The chemopreventive polyphenol Curcumin prevents hematogenous breast cancer metastases in immunodeficient mice.
Cell Physiol Biochem. 2007;19(1-4):137-52. PMID: 17310108
Department of Clinical Chemistry and Clinical Biochemistry, Surgical Hospital, Ludwig-Maximilians-University Munich, Germany. firstname.lastname@example.org
Dissemination of metastatic cells probably occurs long before diagnosis of the primary tumor. Metastasis during early phases of carcinogenesis in high risk patients is therefore a potential prevention target. The plant polyphenol Curcumin has been proposed for dietary prevention of cancer.
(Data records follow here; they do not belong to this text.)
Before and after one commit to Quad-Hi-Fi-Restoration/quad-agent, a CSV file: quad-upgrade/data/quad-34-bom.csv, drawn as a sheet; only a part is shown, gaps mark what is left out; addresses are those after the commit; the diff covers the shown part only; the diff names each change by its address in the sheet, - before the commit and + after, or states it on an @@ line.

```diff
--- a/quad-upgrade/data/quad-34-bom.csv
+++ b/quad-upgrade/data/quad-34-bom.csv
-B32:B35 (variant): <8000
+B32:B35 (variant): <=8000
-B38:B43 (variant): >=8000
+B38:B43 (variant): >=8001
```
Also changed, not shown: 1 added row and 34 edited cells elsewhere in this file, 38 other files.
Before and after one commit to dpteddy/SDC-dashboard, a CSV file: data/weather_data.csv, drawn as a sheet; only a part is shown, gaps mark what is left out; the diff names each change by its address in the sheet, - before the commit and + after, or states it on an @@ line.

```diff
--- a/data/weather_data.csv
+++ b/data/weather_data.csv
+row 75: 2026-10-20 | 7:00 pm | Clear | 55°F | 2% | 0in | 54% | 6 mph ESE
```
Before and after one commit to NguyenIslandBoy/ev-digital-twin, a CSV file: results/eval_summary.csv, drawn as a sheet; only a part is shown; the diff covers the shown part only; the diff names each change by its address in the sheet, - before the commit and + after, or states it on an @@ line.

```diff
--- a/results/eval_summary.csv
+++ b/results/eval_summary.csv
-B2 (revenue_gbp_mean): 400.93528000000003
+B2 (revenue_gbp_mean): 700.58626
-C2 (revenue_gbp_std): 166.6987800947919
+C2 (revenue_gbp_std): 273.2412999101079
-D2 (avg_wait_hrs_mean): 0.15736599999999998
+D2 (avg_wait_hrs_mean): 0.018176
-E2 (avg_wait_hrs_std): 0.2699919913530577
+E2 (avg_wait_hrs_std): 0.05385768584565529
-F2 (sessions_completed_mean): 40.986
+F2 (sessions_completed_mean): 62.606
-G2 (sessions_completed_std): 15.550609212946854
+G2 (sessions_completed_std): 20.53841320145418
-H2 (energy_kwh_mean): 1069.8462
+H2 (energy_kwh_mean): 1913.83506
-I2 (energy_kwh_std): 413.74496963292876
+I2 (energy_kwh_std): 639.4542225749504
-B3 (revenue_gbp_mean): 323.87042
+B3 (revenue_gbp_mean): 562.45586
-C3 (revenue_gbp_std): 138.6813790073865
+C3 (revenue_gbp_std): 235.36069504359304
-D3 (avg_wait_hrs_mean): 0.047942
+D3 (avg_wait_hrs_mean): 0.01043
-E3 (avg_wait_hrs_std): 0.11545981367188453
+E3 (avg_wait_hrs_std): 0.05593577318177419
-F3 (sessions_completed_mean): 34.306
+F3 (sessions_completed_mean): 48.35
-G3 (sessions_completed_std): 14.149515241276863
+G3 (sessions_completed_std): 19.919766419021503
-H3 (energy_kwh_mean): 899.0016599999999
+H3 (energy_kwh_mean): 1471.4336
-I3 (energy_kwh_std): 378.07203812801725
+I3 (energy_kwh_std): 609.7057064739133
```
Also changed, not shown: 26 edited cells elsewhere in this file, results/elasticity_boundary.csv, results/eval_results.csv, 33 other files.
We therefore examined its effects on the human breast cancer cell line MDA-MB-231 in vitroand in a mouse metastasis model. Curcumin strongly induces apoptosis in MDA-MB-231 cells in correlation with reduced activation of the survival pathway NFkappaB, as a consequence of diminished IotakappaB and p65 phosphorylation. Curcumin also reduces the expression of major matrix metalloproteinases (MMPs) due to reduced NFkappa B activity and transcriptional downregulation of AP-1. NFkappa B/p65 silencing is sufficient to downregulate c-jun and MMP expression. Reduced NFkappa B/AP-1 activity and MMP expression lead to diminished invasion through a reconstituted basement membrane and to a significantly lower number of lung metastases in immunodeficient mice after intercardiac injection of 231 cells (p=0.0035). 68% of Curcumin treated but only 17% of untreated animals showed no or very few lung metastases, most likely as a consequence of down-regulation of NFkappa B/AP-1 dependent MMP expression and direct apoptotic effects on circulating tumor cells but not on established metastases. Dietary chemoprevention of metastases appears therefore feasible.